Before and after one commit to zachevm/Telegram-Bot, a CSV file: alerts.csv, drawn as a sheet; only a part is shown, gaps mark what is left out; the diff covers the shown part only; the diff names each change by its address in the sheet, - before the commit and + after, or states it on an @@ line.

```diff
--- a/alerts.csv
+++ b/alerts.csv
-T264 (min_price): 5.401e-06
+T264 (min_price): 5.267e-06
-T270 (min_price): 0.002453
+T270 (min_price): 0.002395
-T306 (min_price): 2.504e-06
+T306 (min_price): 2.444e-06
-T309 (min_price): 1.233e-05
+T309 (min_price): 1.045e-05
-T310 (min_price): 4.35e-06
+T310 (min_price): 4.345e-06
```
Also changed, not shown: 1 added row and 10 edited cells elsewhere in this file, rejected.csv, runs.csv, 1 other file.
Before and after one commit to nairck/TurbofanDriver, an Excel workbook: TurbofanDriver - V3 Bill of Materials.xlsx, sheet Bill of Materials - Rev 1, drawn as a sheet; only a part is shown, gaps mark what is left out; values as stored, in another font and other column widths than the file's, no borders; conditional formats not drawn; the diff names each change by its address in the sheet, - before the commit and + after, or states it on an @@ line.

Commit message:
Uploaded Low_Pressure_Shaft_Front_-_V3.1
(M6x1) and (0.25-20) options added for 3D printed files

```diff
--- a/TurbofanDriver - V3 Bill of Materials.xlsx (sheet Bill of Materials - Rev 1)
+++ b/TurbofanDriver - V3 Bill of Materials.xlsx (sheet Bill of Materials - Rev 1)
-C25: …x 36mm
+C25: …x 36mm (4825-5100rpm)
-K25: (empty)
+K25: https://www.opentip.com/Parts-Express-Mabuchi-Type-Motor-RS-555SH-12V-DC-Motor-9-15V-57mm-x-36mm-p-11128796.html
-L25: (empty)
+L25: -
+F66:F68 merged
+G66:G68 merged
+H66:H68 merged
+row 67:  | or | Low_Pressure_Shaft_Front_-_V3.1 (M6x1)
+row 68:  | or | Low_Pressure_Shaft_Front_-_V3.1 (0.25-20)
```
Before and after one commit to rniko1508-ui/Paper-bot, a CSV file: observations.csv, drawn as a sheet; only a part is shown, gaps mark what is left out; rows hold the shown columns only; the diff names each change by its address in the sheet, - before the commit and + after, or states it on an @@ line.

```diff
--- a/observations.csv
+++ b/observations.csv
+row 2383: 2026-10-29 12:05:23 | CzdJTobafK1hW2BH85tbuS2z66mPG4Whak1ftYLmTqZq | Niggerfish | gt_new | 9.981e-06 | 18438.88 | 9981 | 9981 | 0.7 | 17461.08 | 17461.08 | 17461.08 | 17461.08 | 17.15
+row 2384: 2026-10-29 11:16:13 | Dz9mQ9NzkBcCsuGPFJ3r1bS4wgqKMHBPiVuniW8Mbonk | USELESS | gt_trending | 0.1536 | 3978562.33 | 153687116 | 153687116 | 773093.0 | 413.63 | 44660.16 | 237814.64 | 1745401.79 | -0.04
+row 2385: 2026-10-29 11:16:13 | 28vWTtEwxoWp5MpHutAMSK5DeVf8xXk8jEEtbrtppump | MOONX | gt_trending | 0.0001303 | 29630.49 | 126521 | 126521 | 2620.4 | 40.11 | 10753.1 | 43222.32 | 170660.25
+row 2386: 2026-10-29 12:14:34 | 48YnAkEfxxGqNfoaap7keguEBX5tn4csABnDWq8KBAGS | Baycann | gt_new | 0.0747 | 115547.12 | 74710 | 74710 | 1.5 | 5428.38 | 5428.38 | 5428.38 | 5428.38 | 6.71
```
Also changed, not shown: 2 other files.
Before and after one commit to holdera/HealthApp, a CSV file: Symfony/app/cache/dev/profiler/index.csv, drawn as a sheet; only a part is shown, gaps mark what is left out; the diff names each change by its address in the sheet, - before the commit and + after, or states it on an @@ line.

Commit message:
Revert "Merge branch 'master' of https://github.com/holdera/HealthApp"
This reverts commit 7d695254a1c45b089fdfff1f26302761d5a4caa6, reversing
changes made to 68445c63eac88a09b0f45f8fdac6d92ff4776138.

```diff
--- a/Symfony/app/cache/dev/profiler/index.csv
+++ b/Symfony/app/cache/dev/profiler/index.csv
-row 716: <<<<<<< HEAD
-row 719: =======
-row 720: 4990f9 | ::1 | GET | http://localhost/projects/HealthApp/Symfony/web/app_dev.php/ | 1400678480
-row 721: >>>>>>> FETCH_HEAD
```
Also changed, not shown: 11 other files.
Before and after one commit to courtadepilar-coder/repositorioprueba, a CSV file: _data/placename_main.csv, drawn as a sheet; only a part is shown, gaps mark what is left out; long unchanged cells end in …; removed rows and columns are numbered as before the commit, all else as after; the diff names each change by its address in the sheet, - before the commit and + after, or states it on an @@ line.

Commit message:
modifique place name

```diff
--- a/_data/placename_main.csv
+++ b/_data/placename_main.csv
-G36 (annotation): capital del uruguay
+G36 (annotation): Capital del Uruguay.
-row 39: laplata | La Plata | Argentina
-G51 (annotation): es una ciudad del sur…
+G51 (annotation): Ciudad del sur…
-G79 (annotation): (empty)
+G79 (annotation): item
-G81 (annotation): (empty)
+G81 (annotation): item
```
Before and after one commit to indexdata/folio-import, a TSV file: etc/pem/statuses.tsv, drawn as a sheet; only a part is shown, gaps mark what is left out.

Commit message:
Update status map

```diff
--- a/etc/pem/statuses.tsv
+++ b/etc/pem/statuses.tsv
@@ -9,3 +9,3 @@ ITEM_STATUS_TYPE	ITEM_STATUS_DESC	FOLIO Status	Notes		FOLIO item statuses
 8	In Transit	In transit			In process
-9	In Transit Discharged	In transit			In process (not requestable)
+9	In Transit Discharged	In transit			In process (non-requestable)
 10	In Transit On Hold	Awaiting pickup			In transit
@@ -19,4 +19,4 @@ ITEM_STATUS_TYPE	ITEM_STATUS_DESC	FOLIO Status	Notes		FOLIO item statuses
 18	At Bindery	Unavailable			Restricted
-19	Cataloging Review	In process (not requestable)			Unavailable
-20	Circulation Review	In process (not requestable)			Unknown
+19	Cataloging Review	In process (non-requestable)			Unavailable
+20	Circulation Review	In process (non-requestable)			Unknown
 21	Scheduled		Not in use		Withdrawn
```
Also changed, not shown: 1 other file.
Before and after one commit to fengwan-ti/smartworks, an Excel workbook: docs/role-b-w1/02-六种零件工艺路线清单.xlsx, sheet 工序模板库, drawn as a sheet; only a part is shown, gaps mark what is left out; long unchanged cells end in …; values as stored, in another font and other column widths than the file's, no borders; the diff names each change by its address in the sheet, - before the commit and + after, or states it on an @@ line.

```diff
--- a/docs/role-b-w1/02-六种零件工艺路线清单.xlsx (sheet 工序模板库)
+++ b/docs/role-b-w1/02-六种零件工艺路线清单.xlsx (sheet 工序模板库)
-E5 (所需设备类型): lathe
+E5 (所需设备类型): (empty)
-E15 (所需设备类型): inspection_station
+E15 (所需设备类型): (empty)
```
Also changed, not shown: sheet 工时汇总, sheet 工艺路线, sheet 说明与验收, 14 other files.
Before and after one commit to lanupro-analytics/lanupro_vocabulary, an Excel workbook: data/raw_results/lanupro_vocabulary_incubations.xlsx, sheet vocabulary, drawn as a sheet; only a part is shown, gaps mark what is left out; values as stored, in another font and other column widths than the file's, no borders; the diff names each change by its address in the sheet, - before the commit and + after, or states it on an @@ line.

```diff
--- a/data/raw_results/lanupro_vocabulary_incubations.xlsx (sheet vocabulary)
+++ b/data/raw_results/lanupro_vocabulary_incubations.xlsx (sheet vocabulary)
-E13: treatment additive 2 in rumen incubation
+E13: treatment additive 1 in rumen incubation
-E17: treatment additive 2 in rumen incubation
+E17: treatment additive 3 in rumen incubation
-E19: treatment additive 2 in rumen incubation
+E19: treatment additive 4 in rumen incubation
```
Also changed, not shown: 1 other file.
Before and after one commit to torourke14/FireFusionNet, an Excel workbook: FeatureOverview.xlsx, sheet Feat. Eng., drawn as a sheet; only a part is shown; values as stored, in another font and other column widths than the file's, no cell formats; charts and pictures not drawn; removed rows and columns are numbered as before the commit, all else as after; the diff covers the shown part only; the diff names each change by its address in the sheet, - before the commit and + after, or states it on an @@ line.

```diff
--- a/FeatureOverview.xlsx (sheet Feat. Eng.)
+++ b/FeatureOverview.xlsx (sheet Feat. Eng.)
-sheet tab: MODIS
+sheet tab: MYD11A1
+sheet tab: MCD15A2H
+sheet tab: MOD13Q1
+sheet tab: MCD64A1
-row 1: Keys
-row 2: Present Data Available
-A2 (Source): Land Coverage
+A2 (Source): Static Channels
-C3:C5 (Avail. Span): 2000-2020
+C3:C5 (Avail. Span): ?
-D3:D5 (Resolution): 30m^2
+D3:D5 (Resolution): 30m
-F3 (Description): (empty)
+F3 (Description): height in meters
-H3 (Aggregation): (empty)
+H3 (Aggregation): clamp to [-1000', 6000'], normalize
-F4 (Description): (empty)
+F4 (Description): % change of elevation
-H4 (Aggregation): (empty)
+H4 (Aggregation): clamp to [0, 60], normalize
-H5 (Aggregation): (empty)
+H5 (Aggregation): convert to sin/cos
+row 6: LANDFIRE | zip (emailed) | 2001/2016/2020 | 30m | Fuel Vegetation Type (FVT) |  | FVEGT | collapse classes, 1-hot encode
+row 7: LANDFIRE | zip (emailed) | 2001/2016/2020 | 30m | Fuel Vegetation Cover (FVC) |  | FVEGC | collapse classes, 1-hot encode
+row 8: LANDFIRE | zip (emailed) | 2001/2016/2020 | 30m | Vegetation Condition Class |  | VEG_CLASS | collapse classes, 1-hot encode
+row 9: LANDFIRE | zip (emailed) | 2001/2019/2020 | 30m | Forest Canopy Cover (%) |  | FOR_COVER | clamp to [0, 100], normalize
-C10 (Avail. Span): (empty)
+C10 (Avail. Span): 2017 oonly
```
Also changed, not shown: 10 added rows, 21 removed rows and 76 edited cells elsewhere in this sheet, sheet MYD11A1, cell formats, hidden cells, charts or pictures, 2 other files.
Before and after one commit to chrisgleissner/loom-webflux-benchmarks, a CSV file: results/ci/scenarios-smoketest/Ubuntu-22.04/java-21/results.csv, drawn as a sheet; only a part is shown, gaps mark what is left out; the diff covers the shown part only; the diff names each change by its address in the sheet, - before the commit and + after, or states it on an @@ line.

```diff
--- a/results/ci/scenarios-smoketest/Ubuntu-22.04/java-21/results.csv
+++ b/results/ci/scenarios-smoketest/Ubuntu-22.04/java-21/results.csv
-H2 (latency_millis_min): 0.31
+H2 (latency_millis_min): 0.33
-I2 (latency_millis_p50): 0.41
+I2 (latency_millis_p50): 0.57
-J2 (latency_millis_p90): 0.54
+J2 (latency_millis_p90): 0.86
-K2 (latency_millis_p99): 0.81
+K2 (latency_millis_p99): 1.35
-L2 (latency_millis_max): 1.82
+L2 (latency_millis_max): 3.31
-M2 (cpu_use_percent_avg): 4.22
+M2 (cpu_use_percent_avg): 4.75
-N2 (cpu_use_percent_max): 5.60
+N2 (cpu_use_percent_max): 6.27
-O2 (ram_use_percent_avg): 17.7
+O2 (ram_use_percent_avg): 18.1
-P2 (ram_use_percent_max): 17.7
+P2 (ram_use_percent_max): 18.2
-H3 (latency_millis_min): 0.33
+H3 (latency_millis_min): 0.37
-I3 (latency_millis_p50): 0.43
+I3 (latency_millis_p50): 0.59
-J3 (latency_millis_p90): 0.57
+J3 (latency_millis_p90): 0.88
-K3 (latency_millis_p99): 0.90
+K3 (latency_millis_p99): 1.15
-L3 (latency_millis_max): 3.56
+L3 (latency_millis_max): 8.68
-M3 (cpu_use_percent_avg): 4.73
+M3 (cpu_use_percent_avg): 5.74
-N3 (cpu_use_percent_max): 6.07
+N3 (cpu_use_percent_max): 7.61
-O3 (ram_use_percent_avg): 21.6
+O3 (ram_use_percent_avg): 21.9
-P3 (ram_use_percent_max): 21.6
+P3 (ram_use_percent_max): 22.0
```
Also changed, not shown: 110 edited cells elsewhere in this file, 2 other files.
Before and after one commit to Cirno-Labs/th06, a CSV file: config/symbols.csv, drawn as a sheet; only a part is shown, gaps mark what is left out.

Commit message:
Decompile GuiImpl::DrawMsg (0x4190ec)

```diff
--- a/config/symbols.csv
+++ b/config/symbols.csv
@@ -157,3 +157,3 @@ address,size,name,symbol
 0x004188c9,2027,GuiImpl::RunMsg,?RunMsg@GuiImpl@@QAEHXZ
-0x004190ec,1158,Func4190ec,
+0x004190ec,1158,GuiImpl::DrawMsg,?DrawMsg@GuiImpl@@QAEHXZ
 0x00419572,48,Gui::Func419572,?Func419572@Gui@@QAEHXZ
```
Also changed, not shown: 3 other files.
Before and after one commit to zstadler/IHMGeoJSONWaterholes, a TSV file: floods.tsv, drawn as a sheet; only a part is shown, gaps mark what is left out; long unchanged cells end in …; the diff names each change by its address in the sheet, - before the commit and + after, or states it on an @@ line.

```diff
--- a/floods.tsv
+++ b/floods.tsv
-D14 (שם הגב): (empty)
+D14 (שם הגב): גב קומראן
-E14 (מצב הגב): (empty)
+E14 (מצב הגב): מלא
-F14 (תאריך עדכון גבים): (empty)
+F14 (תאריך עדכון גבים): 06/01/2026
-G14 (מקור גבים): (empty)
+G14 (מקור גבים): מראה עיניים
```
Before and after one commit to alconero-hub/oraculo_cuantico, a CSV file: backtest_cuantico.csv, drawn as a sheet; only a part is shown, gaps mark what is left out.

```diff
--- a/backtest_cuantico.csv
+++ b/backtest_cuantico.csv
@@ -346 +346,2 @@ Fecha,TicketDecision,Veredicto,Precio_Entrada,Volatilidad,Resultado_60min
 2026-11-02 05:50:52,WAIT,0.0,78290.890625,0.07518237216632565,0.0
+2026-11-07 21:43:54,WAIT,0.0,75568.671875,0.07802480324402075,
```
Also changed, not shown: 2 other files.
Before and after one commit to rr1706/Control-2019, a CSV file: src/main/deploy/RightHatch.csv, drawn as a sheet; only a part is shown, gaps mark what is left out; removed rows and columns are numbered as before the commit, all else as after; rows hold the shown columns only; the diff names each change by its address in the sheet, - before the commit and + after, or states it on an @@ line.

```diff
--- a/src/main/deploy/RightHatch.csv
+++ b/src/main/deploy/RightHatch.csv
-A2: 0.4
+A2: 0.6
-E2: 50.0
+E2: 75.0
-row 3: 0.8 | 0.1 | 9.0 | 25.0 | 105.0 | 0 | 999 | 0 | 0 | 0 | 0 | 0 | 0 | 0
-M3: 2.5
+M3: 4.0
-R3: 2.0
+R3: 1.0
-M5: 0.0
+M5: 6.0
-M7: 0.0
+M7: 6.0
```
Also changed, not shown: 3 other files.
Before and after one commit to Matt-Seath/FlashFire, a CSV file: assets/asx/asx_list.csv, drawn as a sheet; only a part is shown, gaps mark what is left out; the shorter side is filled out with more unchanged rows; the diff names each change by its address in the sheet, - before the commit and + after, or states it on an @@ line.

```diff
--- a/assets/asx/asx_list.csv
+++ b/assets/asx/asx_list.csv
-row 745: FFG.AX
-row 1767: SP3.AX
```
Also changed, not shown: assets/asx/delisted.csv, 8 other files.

# # # # #

→ About this exercise
State only how many lines above hold the string "rumen".

→ Answer to the exercise
6